╔══

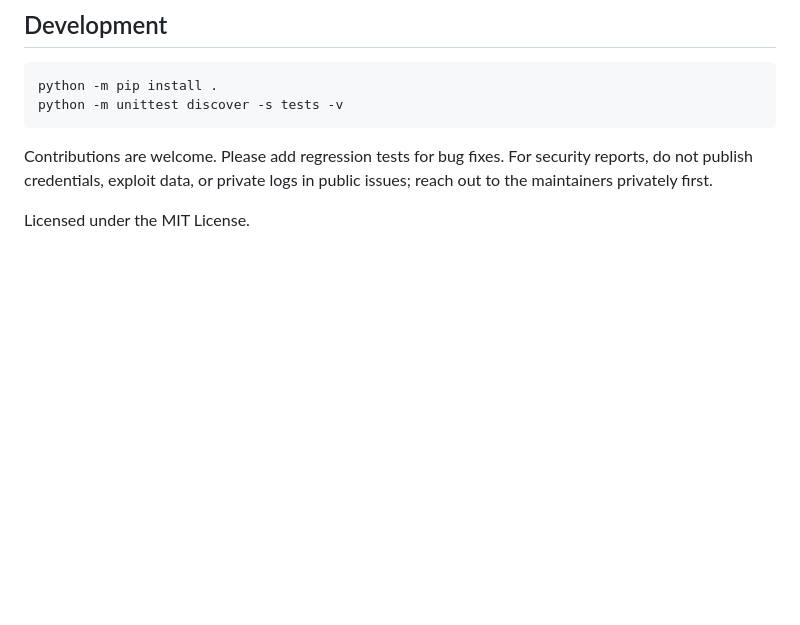
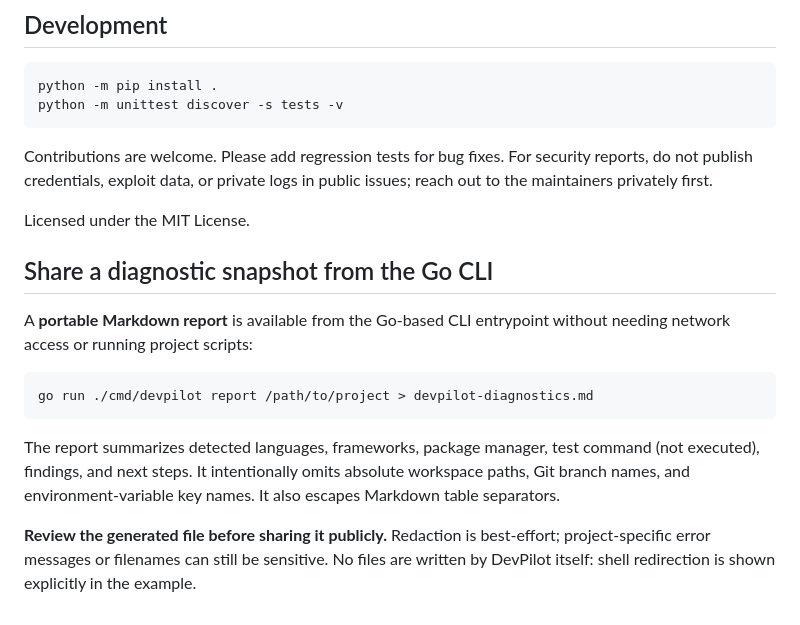
Before and after one commit to batuhansimsar/DEVPILOT, a Markdown page: README.md, the part around the change. GitHub-like rendering; blank space fills up the shorter version.

Commit message:
docs: explain portable diagnostics and redaction limits

```diff
--- a/README.md
+++ b/README.md
@@ -57,3 +57,16 @@ python -m unittest discover -s tests -v
 Contributions are welcome. Please add regression tests for bug fixes. For security reports, do not publish credentials, exploit data, or private logs in public issues; reach out to the maintainers privately first.
 
 Licensed under the MIT License.
+
+
+## Share a diagnostic snapshot from the Go CLI
+
+A **portable Markdown report** is available from the Go-based CLI entrypoint without needing network access or running project scripts:
+
+~~~sh
+go run ./cmd/devpilot report /path/to/project > devpilot-diagnostics.md
+~~~
+
+The report summarizes detected languages, frameworks, package manager, test command (not executed), findings, and next steps. It intentionally omits absolute workspace paths, Git branch names, and environment-variable key names. It also escapes Markdown table separators.
+
+**Review the generated file before sharing it publicly.** Redaction is best-effort; project-specific error messages or filenames can still be sensitive. No files are written by DevPilot itself: shell redirection is shown explicitly in the example.
```
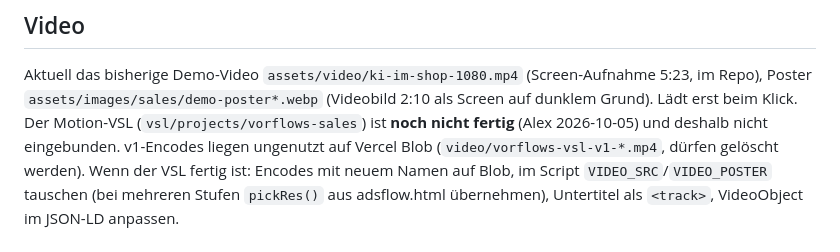
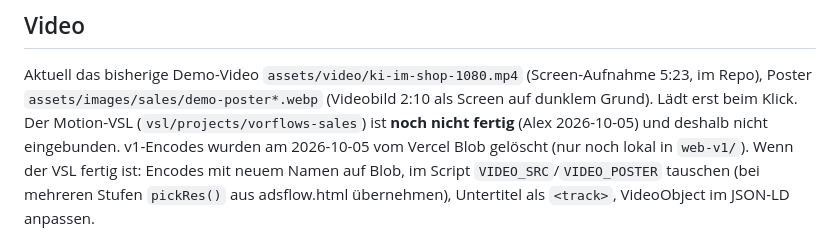
Before and after one commit to adolution/vorflows, a Markdown page: .agents/sales-page.md, the part around the change. Drawn GitHub-style.

Commit message:
docs(sales): VSL-v1-Videos vom Blob gelöscht
Co-Authored-By: Claude Opus 5.5 <noreply@anthropic.com>

```diff
--- a/.agents/sales-page.md
+++ b/.agents/sales-page.md
@@ -46,7 +46,7 @@ Webinar-Bonus (Schulung + Setup-Call) steht als Kasten in der Angebotskarte und
 Aktuell das bisherige Demo-Video `assets/video/ki-im-shop-1080.mp4` (Screen-Aufnahme 5:23, im Repo), Poster
 `assets/images/sales/demo-poster*.webp` (Videobild 2:10 als Screen auf dunklem Grund). Lädt erst beim Klick.
 Der Motion-VSL (`vsl/projects/vorflows-sales`) ist **noch nicht fertig** (Alex 2026-10-05) und deshalb nicht eingebunden.
-v1-Encodes liegen ungenutzt auf Vercel Blob (`video/vorflows-vsl-v1-*.mp4`, dürfen gelöscht werden).
+v1-Encodes wurden am 2026-10-05 vom Vercel Blob gelöscht (nur noch lokal in `web-v1/`).
 Wenn der VSL fertig ist: Encodes mit neuem Namen auf Blob, im Script `VIDEO_SRC`/`VIDEO_POSTER` tauschen
 (bei mehreren Stufen `pickRes()` aus adsflow.html übernehmen), Untertitel als `<track>`, VideoObject im JSON-LD anpassen.
 
```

╚══

Extract from the data every line where "README" shows up.

SOLUTION TO THE PROBLEM:
Before and after one commit to batuhansimsar/DEVPILOT, a Markdown page: README.md, the part around the change. GitHub-like rendering; blank space fills up the shorter version.
--- a/README.md
+++ b/README.md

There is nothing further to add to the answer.